◆ **What the task requires**
Print every line of the data exactly as shown.

◆ **Data for this task**

—————

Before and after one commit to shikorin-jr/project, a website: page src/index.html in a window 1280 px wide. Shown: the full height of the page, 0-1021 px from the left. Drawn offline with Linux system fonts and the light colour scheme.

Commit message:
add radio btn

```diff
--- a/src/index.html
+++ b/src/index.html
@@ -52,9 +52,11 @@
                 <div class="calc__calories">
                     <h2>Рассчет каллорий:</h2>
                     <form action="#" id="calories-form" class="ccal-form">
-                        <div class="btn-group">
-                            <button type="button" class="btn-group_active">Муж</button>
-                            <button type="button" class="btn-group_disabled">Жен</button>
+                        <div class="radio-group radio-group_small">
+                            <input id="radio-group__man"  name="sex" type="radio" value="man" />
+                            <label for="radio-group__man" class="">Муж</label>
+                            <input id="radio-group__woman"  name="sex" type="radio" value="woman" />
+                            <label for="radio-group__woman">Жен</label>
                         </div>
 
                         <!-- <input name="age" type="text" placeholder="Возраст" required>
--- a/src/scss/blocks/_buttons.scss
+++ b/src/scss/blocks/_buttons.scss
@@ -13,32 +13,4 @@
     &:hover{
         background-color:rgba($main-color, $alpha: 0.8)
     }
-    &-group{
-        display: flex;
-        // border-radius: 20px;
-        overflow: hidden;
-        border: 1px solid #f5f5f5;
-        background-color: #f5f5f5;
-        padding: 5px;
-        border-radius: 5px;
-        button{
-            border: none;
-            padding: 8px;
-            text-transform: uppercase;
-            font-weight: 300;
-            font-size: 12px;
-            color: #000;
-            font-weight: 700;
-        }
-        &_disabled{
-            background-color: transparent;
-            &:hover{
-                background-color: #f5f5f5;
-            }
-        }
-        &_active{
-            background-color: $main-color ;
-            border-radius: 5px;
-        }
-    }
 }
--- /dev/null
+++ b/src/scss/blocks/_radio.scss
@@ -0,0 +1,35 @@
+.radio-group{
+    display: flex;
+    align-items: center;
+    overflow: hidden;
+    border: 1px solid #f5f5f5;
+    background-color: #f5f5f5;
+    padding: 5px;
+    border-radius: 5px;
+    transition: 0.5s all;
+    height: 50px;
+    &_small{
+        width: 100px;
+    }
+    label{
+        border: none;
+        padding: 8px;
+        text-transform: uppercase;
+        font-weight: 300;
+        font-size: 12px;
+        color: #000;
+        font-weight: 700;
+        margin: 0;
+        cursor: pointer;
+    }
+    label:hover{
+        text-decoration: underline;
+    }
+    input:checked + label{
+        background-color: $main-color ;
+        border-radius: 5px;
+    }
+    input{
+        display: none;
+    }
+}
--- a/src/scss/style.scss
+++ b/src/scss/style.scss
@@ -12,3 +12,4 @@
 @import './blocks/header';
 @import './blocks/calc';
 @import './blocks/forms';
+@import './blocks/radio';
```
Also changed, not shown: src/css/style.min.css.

—————

◆ **Result for this task**
Before and after one commit to shikorin-jr/project, a website: page src/index.html in a window 1280 px wide. Shown: the full height of the page, 0-1021 px from the left. Drawn offline with Linux system fonts and the light colour scheme.

Commit message:
add radio btn

```diff
--- a/src/index.html
+++ b/src/index.html
@@ -52,9 +52,11 @@
                 <div class="calc__calories">
                     <h2>Рассчет каллорий:</h2>
                     <form action="#" id="calories-form" class="ccal-form">
-                        <div class="btn-group">
-                            <button type="button" class="btn-group_active">Муж</button>
-                            <button type="button" class="btn-group_disabled">Жен</button>
+                        <div class="radio-group radio-group_small">
+                            <input id="radio-group__man"  name="sex" type="radio" value="man" />
+                            <label for="radio-group__man" class="">Муж</label>
+                            <input id="radio-group__woman"  name="sex" type="radio" value="woman" />
+                            <label for="radio-group__woman">Жен</label>
                         </div>
 
                         <!-- <input name="age" type="text" placeholder="Возраст" required>
--- a/src/scss/blocks/_buttons.scss
+++ b/src/scss/blocks/_buttons.scss
@@ -13,32 +13,4 @@
     &:hover{
         background-color:rgba($main-color, $alpha: 0.8)
     }
-    &-group{
-        display: flex;
-        // border-radius: 20px;
-        overflow: hidden;
-        border: 1px solid #f5f5f5;
-        background-color: #f5f5f5;
-        padding: 5px;
-        border-radius: 5px;
-        button{
-            border: none;
-            padding: 8px;
-            text-transform: uppercase;
-            font-weight: 300;
-            font-size: 12px;
-            color: #000;
-            font-weight: 700;
-        }
-        &_disabled{
-            background-color: transparent;
-            &:hover{
-                background-color: #f5f5f5;
-            }
-        }
-        &_active{
-            background-color: $main-color ;
-            border-radius: 5px;
-        }
-    }
 }
--- /dev/null
+++ b/src/scss/blocks/_radio.scss
@@ -0,0 +1,35 @@
+.radio-group{
+    display: flex;
+    align-items: center;
+    overflow: hidden;
+    border: 1px solid #f5f5f5;
+    background-color: #f5f5f5;
+    padding: 5px;
+    border-radius: 5px;
+    transition: 0.5s all;
+    height: 50px;
+    &_small{
+        width: 100px;
+    }
+    label{
+        border: none;
+        padding: 8px;
+        text-transform: uppercase;
+        font-weight: 300;
+        font-size: 12px;
+        color: #000;
+        font-weight: 700;
+        margin: 0;
+        cursor: pointer;
+    }
+    label:hover{
+        text-decoration: underline;
+    }
+    input:checked + label{
+        background-color: $main-color ;
+        border-radius: 5px;
+    }
+    input{
+        display: none;
+    }
+}
--- a/src/scss/style.scss
+++ b/src/scss/style.scss
@@ -12,3 +12,4 @@
 @import './blocks/header';
 @import './blocks/calc';
 @import './blocks/forms';
+@import './blocks/radio';
```
Also changed, not shown: src/css/style.min.css.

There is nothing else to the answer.